These are some of the most used clubs in the bag… most golfers would say their “go to clubs” fall into this section. A traditional set would have a 5 iron, a 6 iron and a 7 iron as “mid clubs”. Most golfers use irons here… although there are a few other options. A golfer that hits their woods better may look to a 9 and/or 11 wood to fill this gap. Some companies offer hybrid clubs in these lofts too. These clubs are primarily used for controlled tee shots, approach shots and mid-length par 3’s. If you can control and iron better… go with and iron. Don’t be too concerned if clubs in this category don’t go a long ways… it’s better to be short and in the fairway than long and in the trees.
Clubs #10,11 – The Short Clubs
A traditional set would have an 8 iron and a 9 iron here and irons are probably the way to go too. Your main concern here should be finding clubs that hit the ball straight and high. Length is not a huge issue here. Some companies make hybrids and woods to fill these slots but most golfers should be able to hit an 8 and 9 iron without too much problem. A better player may want to look at a blade iron here… blades provide a bit more control and feel but less forgiveness.
Clubs #12,13,14 – The Wedges

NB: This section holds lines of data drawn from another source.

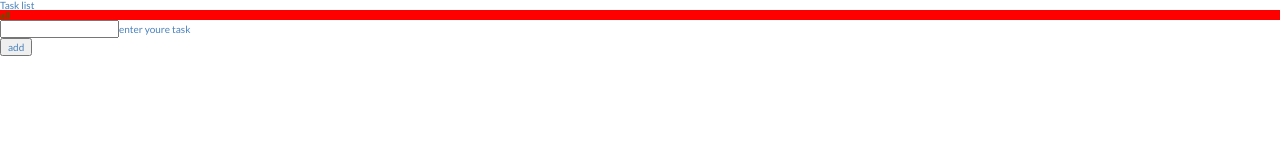
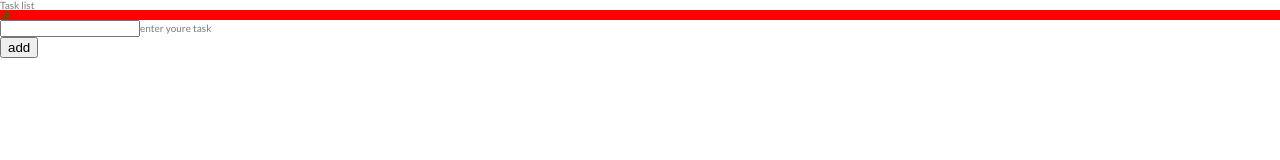
Before and after one commit to alkhimenok/task-list, a React (Create React App) app: page / in a window 1280 px wide. Shown: the top 160 px of the page. Built offline with nearby package versions, Linux system fonts and the light colour scheme.

Commit message:
add: styles

```diff
--- a/package.json
+++ b/package.json
@@ -6,8 +6,7 @@
 		"react": "^17.0.2",
 		"react-dom": "^17.0.2",
 		"react-scripts": "5.0.0",
-		"reset-css": "^5.0.1",
-		"styled-components": "^5.3.3"
+		"reset-css": "^5.0.1"
 	},
 	"scripts": {
 		"start": "react-scripts start",
--- /dev/null
+++ b/src/index.css
@@ -0,0 +1,11 @@
+/* ----- icons */
+@import './styles/icons.css';
+/* icons ----- */
+
+/* ----- fonts */
+@import './styles/fonts.css';
+/* fonts ----- */
+
+/* ----- reset */
+@import './styles/reset.css';
+/* reset ----- */
--- a/src/index.js
+++ b/src/index.js
@@ -1,14 +1,5 @@
 import ReactDOM from 'react-dom'
 import App from './App'
-import { Fonts, Icons, Reset } from './styledApp'
-// import './index.css'
+import './index.css'
 
-ReactDOM.render(
-	<>
-		<Reset />
-		<Fonts />
-		<Icons />
-		<App />
-	</>,
-	document.getElementById('root')
-)
+ReactDOM.render(<App />, document.getElementById('root'))
--- a/src/styledApp.js
+++ /dev/null
@@ -1,113 +0,0 @@
-// cSpell:ignore Lato, latoRegular, latoBold, ieFix
-
-import styled, { createGlobalStyle } from 'styled-components'
-import { PRIMARY_FONT, PRIMARY_COLOR, BREAKPOINT_SM_MIN, BREAKPOINT_XS_MAX } from './constants/constants'
-
-export const Reset = createGlobalStyle`
-  ${require('reset-css')};
-
-  html,
-  body,
-  input,
-  button {
-    font-family: ${PRIMARY_FONT};
-    color: ${PRIMARY_COLOR};
-  }
-  @media screen and (min-width: ${BREAKPOINT_SM_MIN}) {
-    html
-    body,
-    input,
-    button {
-      font-size: 10px;
-    }
-  }
-  @media screen and (max-width: ${BREAKPOINT_XS_MAX}) {
-    html,
-    body,
-    input,
-    button {
-      font-size: calc(0px + 10 * (100vw / ${parseInt(BREAKPOINT_XS_MAX)}));
-    }
-  }
-`
-
-export const Fonts = createGlobalStyle`
-  @font-face {
-    font-family: 'latoBold';
-    src: url(${require('./assets/fonts/Lato-Bold.ttf')});
-  }
-  @font-face {
-    font-family: 'latoRegular';
-    src: url(${require('./assets/fonts/Lato-Regular.ttf')});
-  }
-`
-
-export const Icons = createGlobalStyle`
-  @font-face {
-    font-family: 'icons';
-    src: url(${require('./assets/icons/icons.eot?j2a5az')});
-    src: url(${require('./assets/icons/icons.eot?j2a5az#iefix')}) format('embedded-opentype'),
-      url(${require('./assets/icons/icons.ttf?j2a5az')}) format('truetype'), url(${require('./assets/icons/icons.woff?j2a5az')}) format('woff'),
-      url(${require('./assets/icons/icons.svg?j2a5az#icomoon')}) format('svg');
-    font-weight: normal;
-    font-style: normal;
-    font-display: block;
-  }
-
-  [class^='icon-']::before,
-  [class*=' icon-']::before {
-    font-family: 'icons' !important;
-    speak: never;
-    font-style: normal;
-    font-weight: normal;
-    font-variant: normal;
-    text-transform: none;
-    line-height: 1;
-    -webkit-font-smoothing: antialiased;
-    -moz-osx-font-smoothing: grayscale;
-  }
-
-  .icon-delete:before {
-    content: '\\e9ad';
-  }
-  .icon-important:before {
-    content: '\\e9d9';
-  }
-  .icon-completed:before {
-    content: '\\ea10';
-  }
-
-/* @font-face {
-	font-family: 'icons';
-	src: url('./assets/icons/icons.eot?j2a5az');
-	src: url('./assets/icons/icons.eot?j2a5az#iefix') format('embedded-opentype'),
-		url('./assets/icons/icons.ttf?j2a5az') format('truetype'), url('./assets/icons/icons.woff?j2a5az') format('woff'),
-		url('./assets/icons/icons.svg?j2a5az#icomoon') format('svg');
-	font-weight: normal;
-	font-style: normal;
-	font-display: block;
-}
-
-[class^='icon-']::before,
-[class*=' icon-']::before {
-	font-family: 'icons' !important;
-	speak: never;
-	font-style: normal;
-	font-weight: normal;
-	font-variant: normal;
-	text-transform: none;
-	line-height: 1;
-	-webkit-font-smoothing: antialiased;
-	-moz-osx-font-smoothing: grayscale;
-}
-
-.icon-delete:before {
-	content: '\e9ad';
-}
-.icon-important:before {
-	content: '\e9d9';
-}
-.icon-completed:before {
-	content: '\ea10';
-} */
-`
--- /dev/null
+++ b/src/styles/fonts.css
@@ -0,0 +1,8 @@
+@font-face {
+	font-family: 'latoBold';
+	src: url('../assets/fonts/Lato-Bold.ttf');
+}
+@font-face {
+	font-family: 'latoRegular';
+	src: url('../assets/fonts/Lato-Regular.ttf');
+}
--- /dev/null
+++ b/src/styles/icons.css
@@ -0,0 +1,33 @@
+@font-face {
+	font-family: 'icons';
+	src: url('../assets/icons/icons.eot?j2a5az');
+	src: url('../assets/icons/icons.eot?j2a5az#iefix') format('embedded-opentype'),
+		url('../assets/icons/icons.ttf?j2a5az') format('truetype'), url('../assets/icons/icons.woff?j2a5az') format('woff'),
+		url('../assets/icons/icons.svg?j2a5az#icomoon') format('svg');
+	font-weight: normal;
+	font-style: normal;
+	font-display: block;
+}
+
+[class^='icon-']::before,
+[class*=' icon-']::before {
+	font-family: 'icons' !important;
+	speak: never;
+	font-style: normal;
+	font-weight: normal;
+	font-variant: normal;
+	text-transform: none;
+	line-height: 1;
+	-webkit-font-smoothing: antialiased;
+	-moz-osx-font-smoothing: grayscale;
+}
+
+.icon-delete:before {
+	content: '\e9ad';
+}
+.icon-important:before {
+	content: '\e9d9';
+}
+.icon-completed:before {
+	content: '\ea10';
+}
--- /dev/null
+++ b/src/styles/reset.css
@@ -0,0 +1,23 @@
+@import 'reset-css';
+
+* {
+	box-sizing: border-box;
+}
+html,
+body {
+	font-family: 'latoRegular';
+	color: #7a7e82;
+}
+@media screen and (min-width: 577px) {
+	html,
+	body,
+	input {
+		font-size: 10px;
+	}
+}
+@media screen and (max-width: 576px) {
+	html,
+	body {
+		font-size: calc(0px + 10 * (100vw / 576));
+	}
+}
```
Also changed, not shown: src/components/Form/styled.js (deleted), 1 other file (tests, documents, lock files or other folders).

People get so confused about wedges, lofts and distances so here is a brief outline. A traditional pitching wedge (PW) is about 48 degrees but they now range in lofts and can be as low as 45 degrees. A gap wedge, approach wedge, attack wedge… it has a million names (GW, AW…) is usually between 50 and 53 degrees. A sand wedge (SW) is usually between 54 and 57 degrees. A lob wedge is usually 60 degrees. There are other wedges available (some people use a 64 degree wedge) but these are the main ones. It all boils down to degrees and gaps here… fill the PW – LW gap with “X” number of wedges. You’ll probably want a PW and a SW…. so that leaves one other club. Do you want a club in between these two? Try an AW. Want something with a bit more loft for short chips and flops? Try a LW. Try to space these clubs so you can cover the most ground without leaving a huge gap in degrees.
So there is a really rough layout of what a golf bag should look like. Don’t be affraid to move clubs around to fit your game and the types of courses that you play. Do you hit long tee shots and need more help with short approach shots? Try taking the #2 club out of the “long clubs” section and put it into the “wedges” section… add a wedge. Play a course with a lot of long par 3’s? Take the #13 club out of the “wedges” section and add a 2 iron or #2 hybrid in the “long clubs” section. Many golfers will have more than 14 clubs in their arsenal at home… this allows them to customize their bag before they head to the course.
Maps are useful things… they can lead pirates to buried treasure and golfers to lower scores. Ok, ok… they aren’t the same types of maps but you get the idea! Sit down, think about things that you do well and then go build a bag around your strengths. There is NO excuse for having a useless club in your bag!